- Peace : Let go and learn to forgive. Have you ever held a grudge, or been in a relationship with someone who repeatedly brings up the same issue? After an issue has been solved, learn to let it go.
- Expect: Set positive goals, with positive expectations. Imagine yourself seeing your goal achieved. Perhaps that's something as simple as saying "No, thank you" to that insistent relative's offer of cake, or something as complex as standing up for yourself if someone tries to bully you into doing something that you think is wrong.
- Communicate: Focus on expressing feelings rather than blaming someone. Use phrases such as "I feel" rather than "You shouldn't have." Ask for what you need without manipulation, clearly requesting what you want. Learn to listen carefully.
- Tops: Top off your improved relationships by seeking ways to be more supportive, kind and accepting.
On her Web site, Dr. Wade often posts encouragement on how to enhance your relationships and empower yourself to detoxify your life. Recently, she explored what it means to have self-compassion. For everyone who struggles with self-esteem, her advice may be surprising and can help to improve your relationship with yourself as well as others. " STOP worrying about self-esteem," says Dr. Wade. In her view, self-compassion is more powerful than self-esteem.

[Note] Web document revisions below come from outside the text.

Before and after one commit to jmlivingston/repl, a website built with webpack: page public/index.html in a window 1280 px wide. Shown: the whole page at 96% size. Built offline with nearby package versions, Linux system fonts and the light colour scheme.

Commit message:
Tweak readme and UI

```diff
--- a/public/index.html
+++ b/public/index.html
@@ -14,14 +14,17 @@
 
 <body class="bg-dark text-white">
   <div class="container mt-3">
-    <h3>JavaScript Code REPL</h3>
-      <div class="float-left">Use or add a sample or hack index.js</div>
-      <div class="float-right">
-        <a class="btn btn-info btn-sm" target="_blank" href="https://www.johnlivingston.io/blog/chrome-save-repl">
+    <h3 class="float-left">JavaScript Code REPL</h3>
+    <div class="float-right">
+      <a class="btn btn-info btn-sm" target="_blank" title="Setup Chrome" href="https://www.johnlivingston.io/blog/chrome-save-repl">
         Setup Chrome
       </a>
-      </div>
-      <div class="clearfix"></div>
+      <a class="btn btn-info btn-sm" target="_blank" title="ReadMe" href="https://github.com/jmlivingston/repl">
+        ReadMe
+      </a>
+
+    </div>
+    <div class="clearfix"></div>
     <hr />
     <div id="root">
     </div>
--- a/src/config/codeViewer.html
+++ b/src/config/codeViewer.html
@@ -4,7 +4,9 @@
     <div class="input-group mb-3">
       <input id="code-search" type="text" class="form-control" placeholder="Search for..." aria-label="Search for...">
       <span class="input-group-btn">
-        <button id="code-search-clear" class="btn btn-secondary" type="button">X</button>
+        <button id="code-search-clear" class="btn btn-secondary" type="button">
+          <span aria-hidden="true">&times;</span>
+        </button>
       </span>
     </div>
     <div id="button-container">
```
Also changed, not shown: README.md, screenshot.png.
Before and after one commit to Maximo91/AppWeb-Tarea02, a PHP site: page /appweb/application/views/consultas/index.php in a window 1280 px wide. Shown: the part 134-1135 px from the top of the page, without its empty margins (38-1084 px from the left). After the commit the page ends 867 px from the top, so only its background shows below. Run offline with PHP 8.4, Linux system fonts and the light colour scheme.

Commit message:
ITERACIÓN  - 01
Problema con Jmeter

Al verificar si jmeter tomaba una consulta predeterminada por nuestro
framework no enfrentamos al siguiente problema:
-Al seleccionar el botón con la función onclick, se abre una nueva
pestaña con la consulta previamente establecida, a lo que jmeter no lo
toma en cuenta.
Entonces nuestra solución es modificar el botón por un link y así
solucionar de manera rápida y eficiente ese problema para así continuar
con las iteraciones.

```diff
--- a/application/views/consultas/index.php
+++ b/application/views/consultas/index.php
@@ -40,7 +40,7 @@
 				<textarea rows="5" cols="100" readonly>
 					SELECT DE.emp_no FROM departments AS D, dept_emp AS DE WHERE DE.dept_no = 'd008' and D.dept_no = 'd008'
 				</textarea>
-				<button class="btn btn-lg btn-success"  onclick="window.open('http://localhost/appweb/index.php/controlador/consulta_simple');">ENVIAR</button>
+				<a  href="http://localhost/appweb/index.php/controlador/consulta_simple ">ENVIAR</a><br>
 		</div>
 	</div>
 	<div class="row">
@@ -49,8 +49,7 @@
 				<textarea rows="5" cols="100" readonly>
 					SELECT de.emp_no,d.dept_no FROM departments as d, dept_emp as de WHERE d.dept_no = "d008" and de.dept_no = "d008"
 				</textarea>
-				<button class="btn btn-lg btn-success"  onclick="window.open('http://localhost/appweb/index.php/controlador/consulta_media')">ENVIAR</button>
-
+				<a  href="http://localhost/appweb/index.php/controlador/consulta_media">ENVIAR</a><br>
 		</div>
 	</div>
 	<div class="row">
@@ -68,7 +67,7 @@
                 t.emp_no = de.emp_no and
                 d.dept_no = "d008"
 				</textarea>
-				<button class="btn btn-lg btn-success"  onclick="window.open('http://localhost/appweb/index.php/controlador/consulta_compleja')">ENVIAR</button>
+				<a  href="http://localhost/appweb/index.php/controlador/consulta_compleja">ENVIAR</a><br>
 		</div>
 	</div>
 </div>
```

What is self-compassion? Dr. Wade defines it as "the opposite of self-criticism. Self-compassion means treating yourself the way you would treat a good friend, or even a perfect stranger– with kindness, and without judgment." In contrast to self-esteem, self-compassion does not involve competition with others or comparing yourself with others. Dr. Wade notes that those who have self-compassion are less stressed, feel more connected to other people and are less apt to take things personally. And she offers these thoughts that can enhance the health of all your relationships: "Though it may take time and work to re-record the negative, self-critical tape in your brain with more loving, positive voice, it is definitely worth it. LOVE YOURSELF."